Just How Did They Build the Mid Hudson Bridge in 1930?
On Tuesday, August 25 the Mid Hudson Bridge turns 90 years old.
While it feels like the bridge has always been connecting Dutchess and Ulster Counties, there was a time when people had to hop on a boat to travel from Poughkeepsie to Highland. In fact, the only bridge that crossed the Hudson River south of Albany at the time was the Bear Mountain Bridge.
According to the New York State Bridge Authority, the idea for the Mid-Hudson Bridge was brought to the New York State Legislature by J. Griswold Webb and John M. Hackett in 1923. Eventually, the project was approved and $200,000 was earmarked for planning and design. Work on the massive project began soon after with crews of construction workers dangling over the river and building an engineering marvel that seemed almost impossible at the time.
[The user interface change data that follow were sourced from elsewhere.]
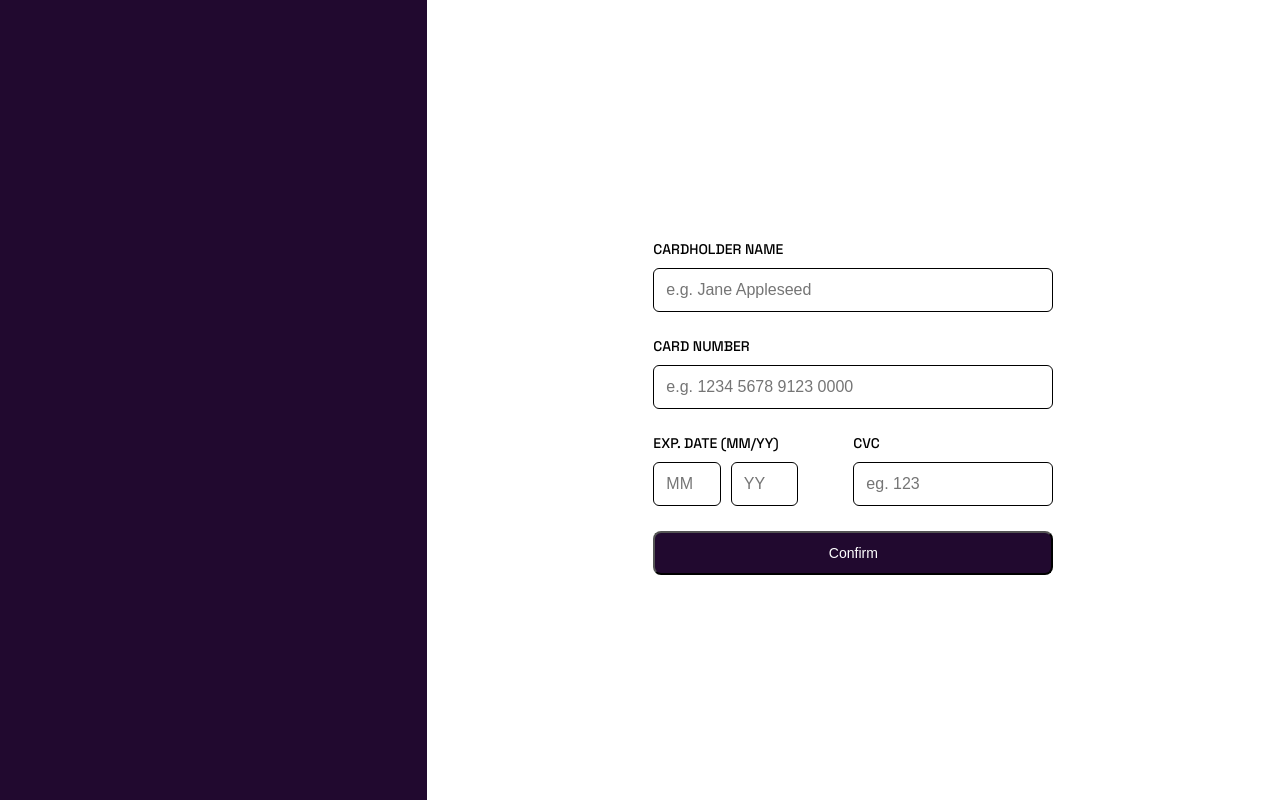
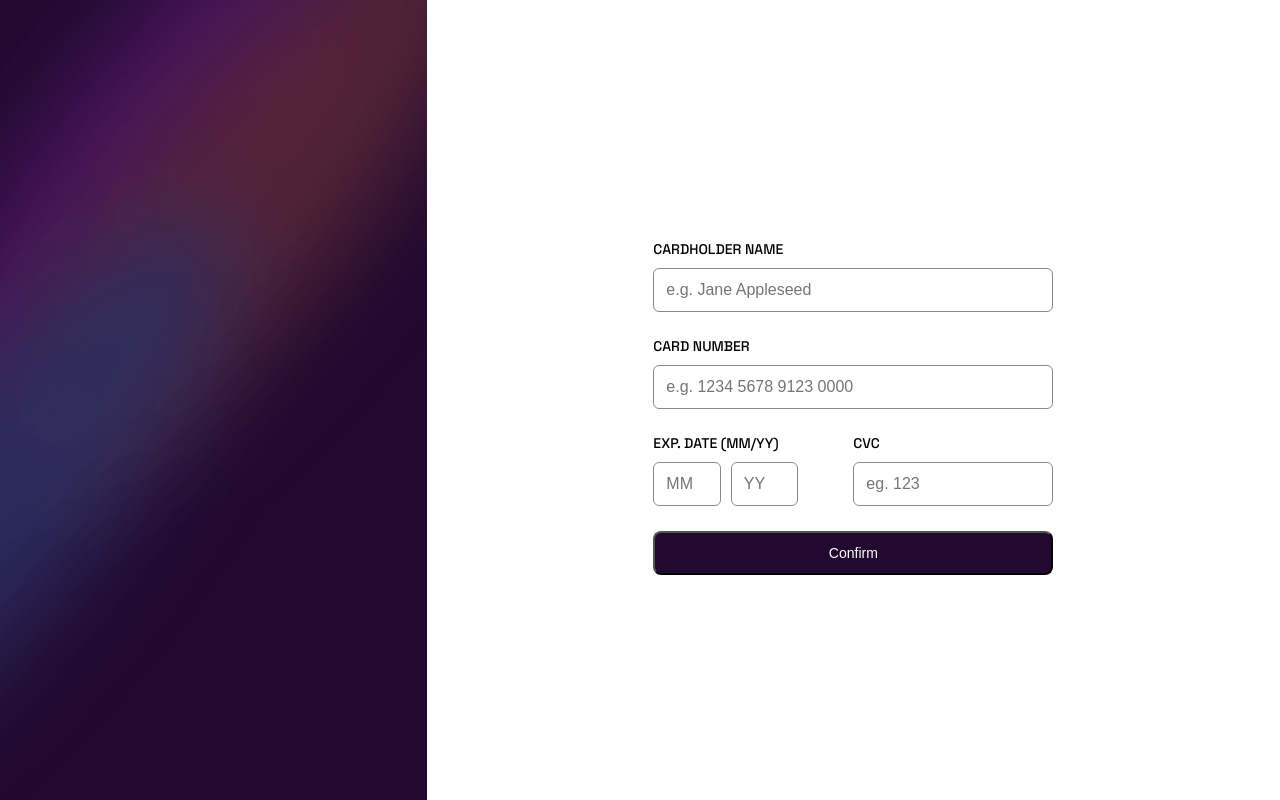
Before and after one commit to Segnities/interactive-card, a Next.js app: page / in a window 1280 px wide. Built offline with nearby package versions, Linux system fonts and the light colour scheme.

Commit message:
Left colon gradient image

```diff
--- a/src/app/components/CardForm.tsx
+++ b/src/app/components/CardForm.tsx
@@ -47,7 +47,7 @@ export default function CardForm() {
                     console.info("Submitted!")
                 }}
             >
-                {({ errors, values, resetForm }) => (
+                {({ errors, values }) => (
                     <div className="card-form-container">
                         <Form className="card-form">
                             <div className="card-form-inner">
--- a/src/app/components/UI/LinearGradientBlock.tsx
+++ b/src/app/components/UI/LinearGradientBlock.tsx
@@ -1,5 +1,7 @@
+'use client';
+
 import '../../styles/LinearGradientBlock.scss'
 
 export default function LinearGradientBlock() {
-    return <div className="linear-gradient-block" />
+    return <div className='linear-gradient-block' />
 }
--- a/src/app/styles/CardForm.scss
+++ b/src/app/styles/CardForm.scss
@@ -75,7 +75,7 @@
     font-size: 16px;
     border-radius: 6px;
     outline: none;
-    border: 1px solid black;
+    border: 1px solid $darkGrayishViolet;
     font-weight: 600;
     color: $veryDarkViolet;
 }
--- a/src/app/styles/LinearGradientBlock.scss
+++ b/src/app/styles/LinearGradientBlock.scss
@@ -1,6 +1,15 @@
-@import './variables/colorsVariables.scss';
+.linear-gradient-block {
+    background-image: url('/bg-main-mobile.png');
+}
 
-.linear-gradient-block {
-    background-color: $veryDarkViolet;
-    height: 100%;
+
+@media screen and (min-width: 768px) {
+    .linear-gradient-block {
+        width: 100%;
+        min-height: 100vh;
+        background-image: url('/bg-main-desktop.png');
+        background-repeat: none;
+        background-size: cover;
+        object-fit: contain;
+    }
 }
--- a/src/app/styles/variables/colorsVariables.scss
+++ b/src/app/styles/variables/colorsVariables.scss
@@ -3,6 +3,9 @@ $lightGrayishViolet: hsl(270, 3%, 87%);
 $darkGrayishViolet: hsl(279, 6%, 55%);
 $veryDarkViolet: hsl(278, 68%, 11%);
 
-$input-errors: hsl(0, 100%, 66%);
+$dangerousRed: hsl(0, 100%, 66%);
 
-$hasLinearGradient: linear-gradient(135deg, hsl(249, 99%, 64%), hsl(278, 94%, 30%) );
+$lightBlue: hsl(249, 99%, 64%);
+$normalViolet: hsl(278, 94%, 30%);
+
+$activeBorder: linear-gradient(135deg, $lightBlue, $normalViolet );
```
By 1930 the bridge was finally complete. A huge ceremony was held where President Roosevelt and his wife Eleanor were tasked with cutting the ribbon and letting the first car across.
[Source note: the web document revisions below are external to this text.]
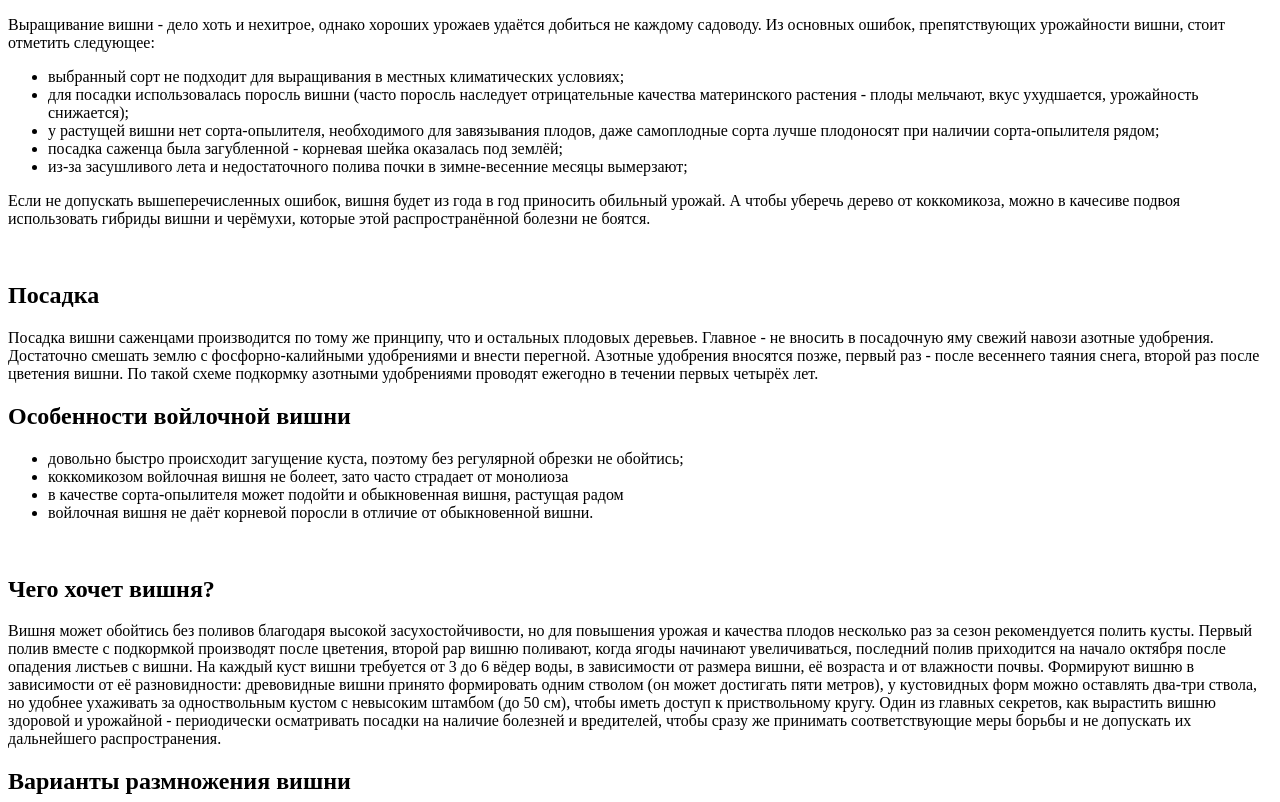
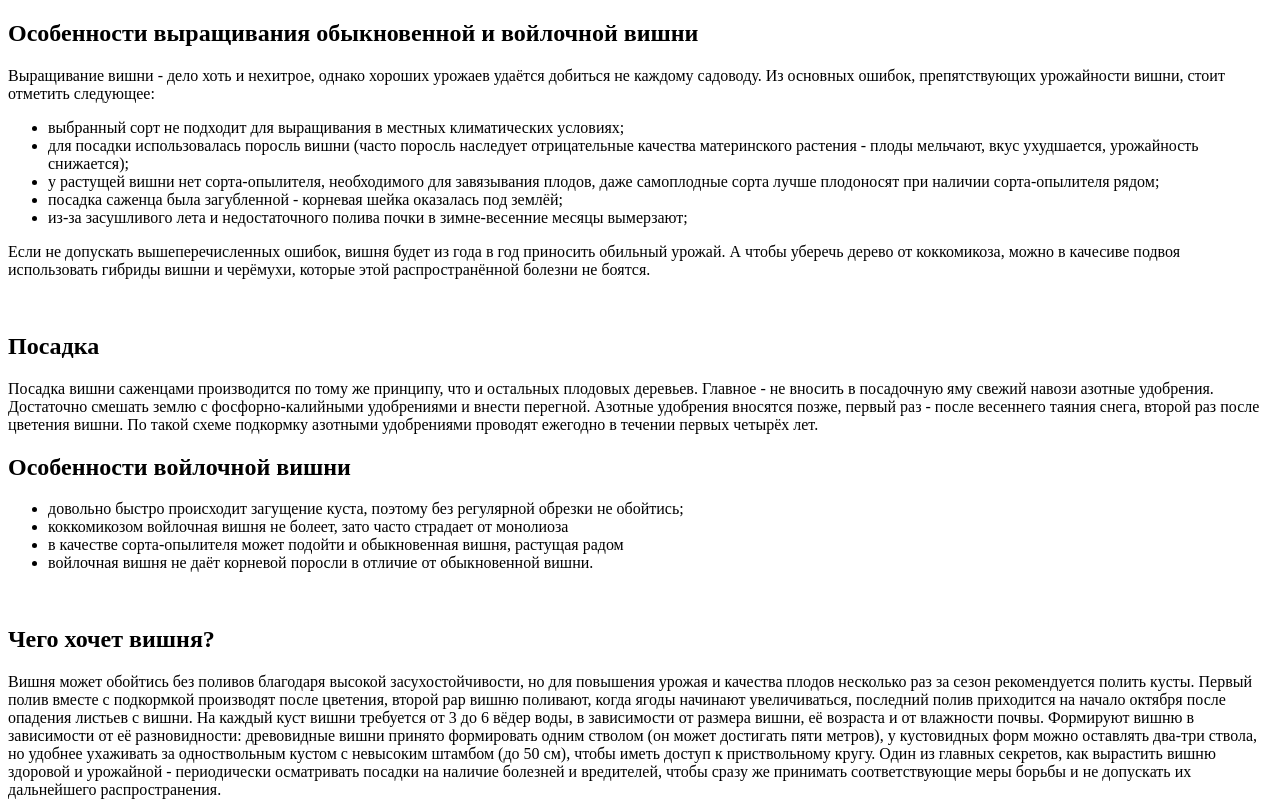
Before and after one commit to WebHeroSchool/cher, a plain HTML site: page index.html in a window 1280 px wide. Shown: the top 802 px of the page. Drawn offline with Linux system fonts and the light colour scheme.

Commit message:
new text in index.html

```diff
--- a/index.html
+++ b/index.html
@@ -11,6 +11,8 @@
 <body>
 
 	         <article>
+
+	         	<h1>Особенности выращивания обыкновенной и войлочной вишни</h1>
 
 	         	 <p>
 	         	   Выращивание вишни - дело хоть и нехитрое, однако хороших урожаев удаётся добиться не каждому садоводу. Из основных ошибок, препятствующих урожайности вишни, стоит отметить следующее:
```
Archival photos from the New York State Bridge Authority show how the bridge was built starting with the pillars, laying cable and eventually connecting the bridge's deck from one pillar to the other.